This book moves away from the common belief that Japan's international relations are firmly the preserve of the national government in Japan's highly centralised political system. Examining examples of subnational governments (SNGs) across Japan the book uncovers a significant and generally unrecognised development in Japanese politics: SNGs are ever more dynamic international actors as national borders 'weaken' across the world. Exploring what Japanese SNGs do, where they do it, and why, the book considers the implications of these factors for Japan's international relations and domestic politics. By bringing to light the scope and consequences of the international actions of Japan's SNGs, this book provides a more accurate and nuanced understanding of the country's foreign policy, at a time when it is pursuing a broader and more active profile in international affairs.
Taylor & Francis Ltd
Date of Publication
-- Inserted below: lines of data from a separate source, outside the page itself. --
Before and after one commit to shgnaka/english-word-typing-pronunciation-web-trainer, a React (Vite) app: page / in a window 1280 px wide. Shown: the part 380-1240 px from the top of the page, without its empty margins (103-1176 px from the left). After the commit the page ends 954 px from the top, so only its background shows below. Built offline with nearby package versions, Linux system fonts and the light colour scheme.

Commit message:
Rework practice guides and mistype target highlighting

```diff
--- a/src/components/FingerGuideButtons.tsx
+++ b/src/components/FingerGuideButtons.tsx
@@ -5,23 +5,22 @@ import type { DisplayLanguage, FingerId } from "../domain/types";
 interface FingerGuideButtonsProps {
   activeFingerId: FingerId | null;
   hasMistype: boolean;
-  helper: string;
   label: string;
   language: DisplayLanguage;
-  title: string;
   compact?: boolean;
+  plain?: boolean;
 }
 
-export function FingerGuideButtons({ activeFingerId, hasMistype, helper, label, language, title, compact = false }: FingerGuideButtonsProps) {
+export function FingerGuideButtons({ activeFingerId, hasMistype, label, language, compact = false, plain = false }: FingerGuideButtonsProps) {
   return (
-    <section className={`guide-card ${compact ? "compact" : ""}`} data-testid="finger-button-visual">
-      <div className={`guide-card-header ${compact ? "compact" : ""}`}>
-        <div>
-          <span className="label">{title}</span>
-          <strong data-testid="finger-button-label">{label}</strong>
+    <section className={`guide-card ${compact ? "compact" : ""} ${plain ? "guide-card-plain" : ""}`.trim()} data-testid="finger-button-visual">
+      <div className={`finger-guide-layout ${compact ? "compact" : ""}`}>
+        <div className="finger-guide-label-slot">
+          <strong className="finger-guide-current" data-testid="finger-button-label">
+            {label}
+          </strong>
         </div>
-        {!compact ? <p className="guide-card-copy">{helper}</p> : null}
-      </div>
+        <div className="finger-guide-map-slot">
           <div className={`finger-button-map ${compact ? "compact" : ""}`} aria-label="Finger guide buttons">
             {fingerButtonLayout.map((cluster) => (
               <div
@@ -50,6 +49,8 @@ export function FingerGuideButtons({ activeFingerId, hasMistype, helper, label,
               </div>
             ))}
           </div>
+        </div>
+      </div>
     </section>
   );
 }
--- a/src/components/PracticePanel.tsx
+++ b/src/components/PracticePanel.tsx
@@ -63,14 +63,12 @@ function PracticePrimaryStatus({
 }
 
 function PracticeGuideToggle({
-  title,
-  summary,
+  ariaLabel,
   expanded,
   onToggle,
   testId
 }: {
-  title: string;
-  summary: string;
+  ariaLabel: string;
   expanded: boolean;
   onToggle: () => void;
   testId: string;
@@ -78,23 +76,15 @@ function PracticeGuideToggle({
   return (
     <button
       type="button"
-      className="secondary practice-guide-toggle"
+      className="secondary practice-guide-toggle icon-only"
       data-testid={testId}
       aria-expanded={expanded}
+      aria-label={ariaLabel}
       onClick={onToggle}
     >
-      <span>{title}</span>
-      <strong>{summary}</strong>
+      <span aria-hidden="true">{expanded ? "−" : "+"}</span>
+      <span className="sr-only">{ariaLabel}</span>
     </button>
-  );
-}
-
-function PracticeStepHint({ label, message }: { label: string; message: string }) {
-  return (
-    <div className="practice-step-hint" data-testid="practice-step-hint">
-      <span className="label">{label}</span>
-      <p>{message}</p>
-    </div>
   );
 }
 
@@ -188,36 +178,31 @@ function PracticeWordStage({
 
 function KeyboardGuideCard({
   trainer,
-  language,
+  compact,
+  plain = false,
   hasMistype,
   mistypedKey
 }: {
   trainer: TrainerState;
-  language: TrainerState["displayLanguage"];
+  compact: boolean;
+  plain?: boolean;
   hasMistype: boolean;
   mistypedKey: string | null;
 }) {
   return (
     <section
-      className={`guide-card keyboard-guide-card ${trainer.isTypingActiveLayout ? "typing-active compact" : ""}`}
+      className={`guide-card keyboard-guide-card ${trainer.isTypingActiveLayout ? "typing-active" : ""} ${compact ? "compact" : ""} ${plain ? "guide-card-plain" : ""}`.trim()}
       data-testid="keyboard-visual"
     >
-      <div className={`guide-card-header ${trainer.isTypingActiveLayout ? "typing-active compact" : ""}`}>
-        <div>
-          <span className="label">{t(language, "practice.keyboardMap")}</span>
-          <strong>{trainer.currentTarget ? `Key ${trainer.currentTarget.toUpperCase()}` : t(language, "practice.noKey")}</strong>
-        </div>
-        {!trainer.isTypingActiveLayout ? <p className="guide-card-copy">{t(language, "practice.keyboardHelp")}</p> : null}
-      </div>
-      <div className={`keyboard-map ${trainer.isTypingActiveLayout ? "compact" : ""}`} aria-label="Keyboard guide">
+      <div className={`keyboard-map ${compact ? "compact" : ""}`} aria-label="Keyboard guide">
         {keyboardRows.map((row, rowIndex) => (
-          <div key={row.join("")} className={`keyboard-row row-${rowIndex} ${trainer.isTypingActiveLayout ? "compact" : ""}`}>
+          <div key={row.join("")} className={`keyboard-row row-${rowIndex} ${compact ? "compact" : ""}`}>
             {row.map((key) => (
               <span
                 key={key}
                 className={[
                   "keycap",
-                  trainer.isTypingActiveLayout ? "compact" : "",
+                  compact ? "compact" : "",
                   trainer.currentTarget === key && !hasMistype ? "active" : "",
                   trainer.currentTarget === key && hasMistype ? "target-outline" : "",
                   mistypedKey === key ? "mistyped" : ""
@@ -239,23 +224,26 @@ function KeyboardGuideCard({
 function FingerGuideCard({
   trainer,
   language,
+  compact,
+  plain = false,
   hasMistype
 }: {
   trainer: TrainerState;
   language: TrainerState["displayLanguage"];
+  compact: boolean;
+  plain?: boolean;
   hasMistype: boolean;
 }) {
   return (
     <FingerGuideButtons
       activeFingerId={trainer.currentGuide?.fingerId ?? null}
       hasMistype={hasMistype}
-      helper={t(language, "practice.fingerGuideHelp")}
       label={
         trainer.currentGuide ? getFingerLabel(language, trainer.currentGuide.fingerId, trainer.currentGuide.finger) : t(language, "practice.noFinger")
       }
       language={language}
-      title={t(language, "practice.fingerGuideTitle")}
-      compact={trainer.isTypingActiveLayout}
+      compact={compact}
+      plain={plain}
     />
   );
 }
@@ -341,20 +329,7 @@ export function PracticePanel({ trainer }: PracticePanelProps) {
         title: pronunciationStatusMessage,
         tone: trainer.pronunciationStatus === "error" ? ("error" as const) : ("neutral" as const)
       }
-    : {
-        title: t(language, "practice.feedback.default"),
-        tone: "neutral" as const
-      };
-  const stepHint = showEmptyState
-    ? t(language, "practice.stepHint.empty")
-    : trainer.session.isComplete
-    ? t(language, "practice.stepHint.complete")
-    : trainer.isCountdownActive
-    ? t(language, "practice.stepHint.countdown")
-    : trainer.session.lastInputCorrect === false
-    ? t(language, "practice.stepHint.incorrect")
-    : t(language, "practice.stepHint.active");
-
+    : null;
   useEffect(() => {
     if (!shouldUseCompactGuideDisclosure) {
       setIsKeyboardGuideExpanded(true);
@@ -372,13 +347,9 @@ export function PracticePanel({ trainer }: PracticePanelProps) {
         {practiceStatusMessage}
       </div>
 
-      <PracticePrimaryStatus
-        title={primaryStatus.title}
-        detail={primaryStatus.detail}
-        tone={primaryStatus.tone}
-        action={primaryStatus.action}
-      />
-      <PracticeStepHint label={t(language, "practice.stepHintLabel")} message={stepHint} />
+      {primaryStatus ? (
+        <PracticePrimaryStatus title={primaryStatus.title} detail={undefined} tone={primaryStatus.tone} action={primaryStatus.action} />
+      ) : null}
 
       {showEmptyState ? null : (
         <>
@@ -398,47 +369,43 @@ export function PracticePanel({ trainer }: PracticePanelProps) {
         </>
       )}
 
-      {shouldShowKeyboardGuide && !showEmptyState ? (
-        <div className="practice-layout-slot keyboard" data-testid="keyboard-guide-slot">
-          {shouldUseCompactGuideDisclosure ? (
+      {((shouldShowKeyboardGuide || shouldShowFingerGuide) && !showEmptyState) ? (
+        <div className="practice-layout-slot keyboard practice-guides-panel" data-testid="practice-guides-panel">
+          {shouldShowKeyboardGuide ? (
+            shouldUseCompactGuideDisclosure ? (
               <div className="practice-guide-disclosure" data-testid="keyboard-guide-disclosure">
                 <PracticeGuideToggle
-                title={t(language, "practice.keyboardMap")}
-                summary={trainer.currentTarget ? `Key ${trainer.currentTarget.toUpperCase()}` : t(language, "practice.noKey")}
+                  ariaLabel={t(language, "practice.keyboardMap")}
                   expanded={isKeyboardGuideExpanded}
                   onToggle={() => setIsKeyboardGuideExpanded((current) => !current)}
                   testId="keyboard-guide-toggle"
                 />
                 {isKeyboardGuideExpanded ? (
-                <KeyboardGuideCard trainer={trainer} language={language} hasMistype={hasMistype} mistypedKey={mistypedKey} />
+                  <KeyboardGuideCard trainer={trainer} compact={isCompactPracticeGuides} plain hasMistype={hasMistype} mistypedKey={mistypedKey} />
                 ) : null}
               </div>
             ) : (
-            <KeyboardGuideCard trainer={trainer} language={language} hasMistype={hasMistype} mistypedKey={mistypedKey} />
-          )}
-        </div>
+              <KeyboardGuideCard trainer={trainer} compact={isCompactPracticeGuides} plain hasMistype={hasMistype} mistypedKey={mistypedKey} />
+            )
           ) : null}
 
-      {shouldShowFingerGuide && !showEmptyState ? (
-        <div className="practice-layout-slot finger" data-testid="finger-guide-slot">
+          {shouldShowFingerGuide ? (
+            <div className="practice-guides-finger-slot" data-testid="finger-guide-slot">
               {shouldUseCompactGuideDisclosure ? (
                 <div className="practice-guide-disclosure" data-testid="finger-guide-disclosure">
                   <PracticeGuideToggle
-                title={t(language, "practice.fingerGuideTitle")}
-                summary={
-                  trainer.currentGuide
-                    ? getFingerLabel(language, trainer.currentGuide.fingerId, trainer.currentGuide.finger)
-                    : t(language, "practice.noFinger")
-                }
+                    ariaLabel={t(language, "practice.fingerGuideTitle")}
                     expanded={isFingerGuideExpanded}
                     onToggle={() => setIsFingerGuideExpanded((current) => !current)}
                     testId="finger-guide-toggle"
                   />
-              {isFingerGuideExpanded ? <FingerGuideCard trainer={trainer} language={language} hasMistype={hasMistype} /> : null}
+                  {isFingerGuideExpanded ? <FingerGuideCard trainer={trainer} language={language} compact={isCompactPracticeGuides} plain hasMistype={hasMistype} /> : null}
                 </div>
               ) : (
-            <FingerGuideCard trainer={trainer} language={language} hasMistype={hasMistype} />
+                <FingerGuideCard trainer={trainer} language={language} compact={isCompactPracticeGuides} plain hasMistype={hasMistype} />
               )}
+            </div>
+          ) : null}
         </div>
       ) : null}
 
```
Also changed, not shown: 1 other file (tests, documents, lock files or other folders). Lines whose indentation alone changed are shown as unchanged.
Social Studies: General
Sheffield Centre for Japanese Studies/Routledge Series